Segment Start: Data to process

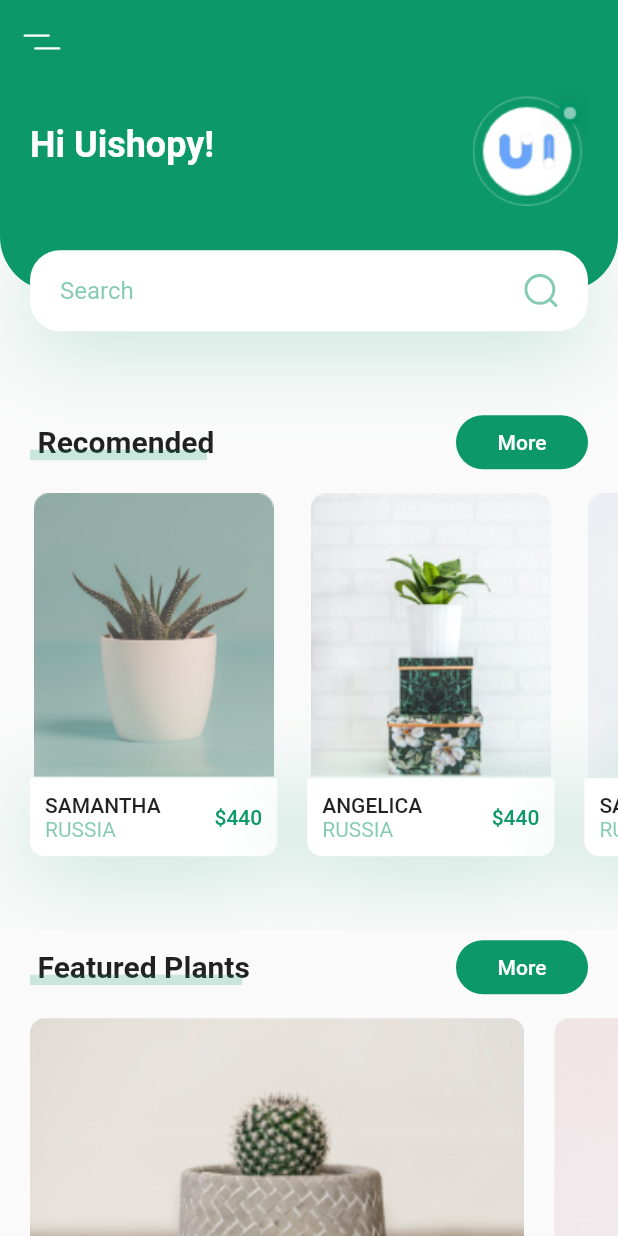
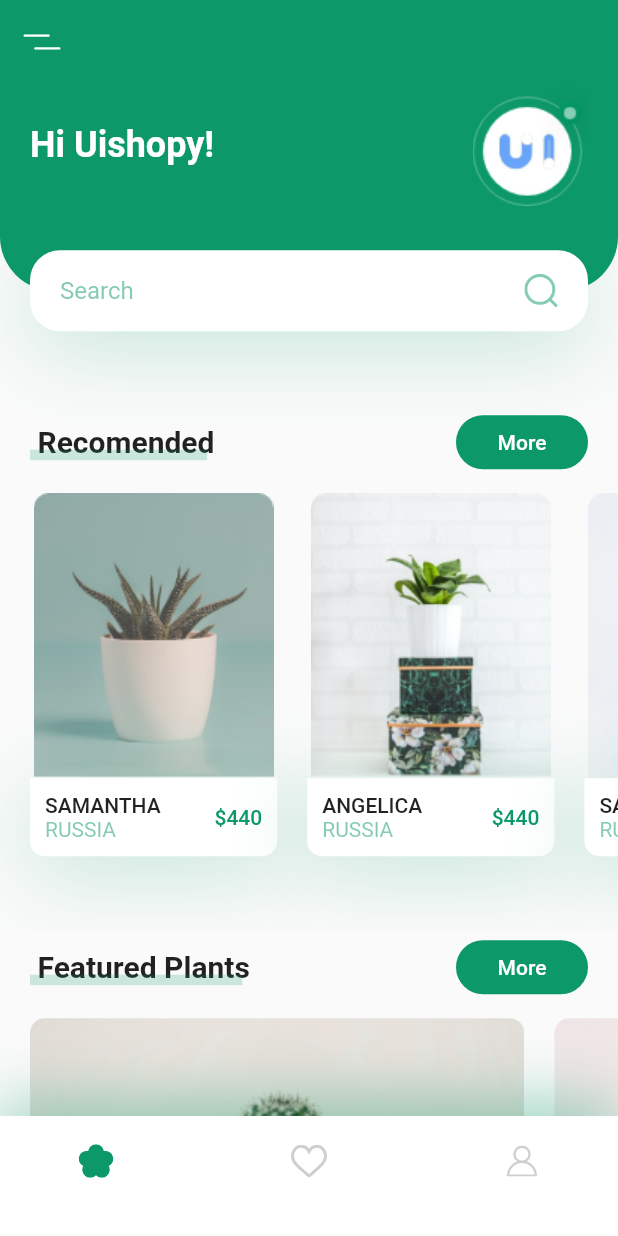
Before and after one commit to ansSelim/Plant-App-UI, a Flutter app: the screen it shows after launch, on a phone screen of 412 x 824 dp. Run offline on Flutter 3.47's test engine with Material 2 defaults, Android fonts, the phone set to English and light mode, and no system bars; our stand-ins replace flutter_svg.

Commit message:
add bottomNavigationBar

```diff
--- /dev/null
+++ b/lib/screens/components/my_bottom_nav_bar.dart
@@ -0,0 +1,51 @@
+import 'package:flutter/material.dart';
+import 'package:flutter_svg/flutter_svg.dart';
+
+import '../../constants.dart';
+
+
+
+class MyBottomNavBar extends StatelessWidget {
+  const MyBottomNavBar({
+    Key? key,
+  }) : super(key: key);
+
+  @override
+  Widget build(BuildContext context) {
+    return Container(
+      padding: const EdgeInsets.only(
+        left: kDefaultPadding * 2,
+        right: kDefaultPadding * 2,
+        bottom: kDefaultPadding,
+      ),
+      height: 80,
+      decoration: BoxDecoration(
+        color: Colors.white,
+        boxShadow: [
+          BoxShadow(
+            offset: const Offset(0, -10),
+            blurRadius: 35,
+            color: kPrimaryColor.withOpacity(0.38),
+          ),
+        ],
+      ),
+      child: Row(
+        mainAxisAlignment: MainAxisAlignment.spaceBetween,
+        children: <Widget>[
+          IconButton(
+            icon: SvgPicture.asset("assets/icons/flower.svg"),
+            onPressed: () {},
+          ),
+          IconButton(
+            icon: SvgPicture.asset("assets/icons/heart-icon.svg"),
+            onPressed: () {},
+          ),
+          IconButton(
+            icon: SvgPicture.asset("assets/icons/user-icon.svg"),
+            onPressed: () {},
+          ),
+        ],
+      ),
+    );
+  }
+}
--- a/lib/screens/home/home_screen.dart
+++ b/lib/screens/home/home_screen.dart
@@ -1,5 +1,6 @@
 import 'package:flutter/material.dart';
 import 'package:flutter_svg/svg.dart';
+import 'package:plantappui/screens/components/my_bottom_nav_bar.dart';
 import 'package:plantappui/screens/home/components/body.dart';
 
 import '../../constants.dart';
@@ -10,7 +11,7 @@ class HomeScreen extends StatelessWidget {
     return Scaffold(
       appBar: buildAppBar(),
       body: Body(),
-
+bottomNavigationBar: const MyBottomNavBar(),
     );
   }
 
```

Segment End: Data to process

• [Required action]: Your task is to show every line of the listing above containing "package".

• [Your response]:
+import 'package:flutter/material.dart';
+import 'package:flutter_svg/flutter_svg.dart';
 import 'package:flutter/material.dart';
 import 'package:flutter_svg/svg.dart';
+import 'package:plantappui/screens/components/my_bottom_nav_bar.dart';
 import 'package:plantappui/screens/home/components/body.dart';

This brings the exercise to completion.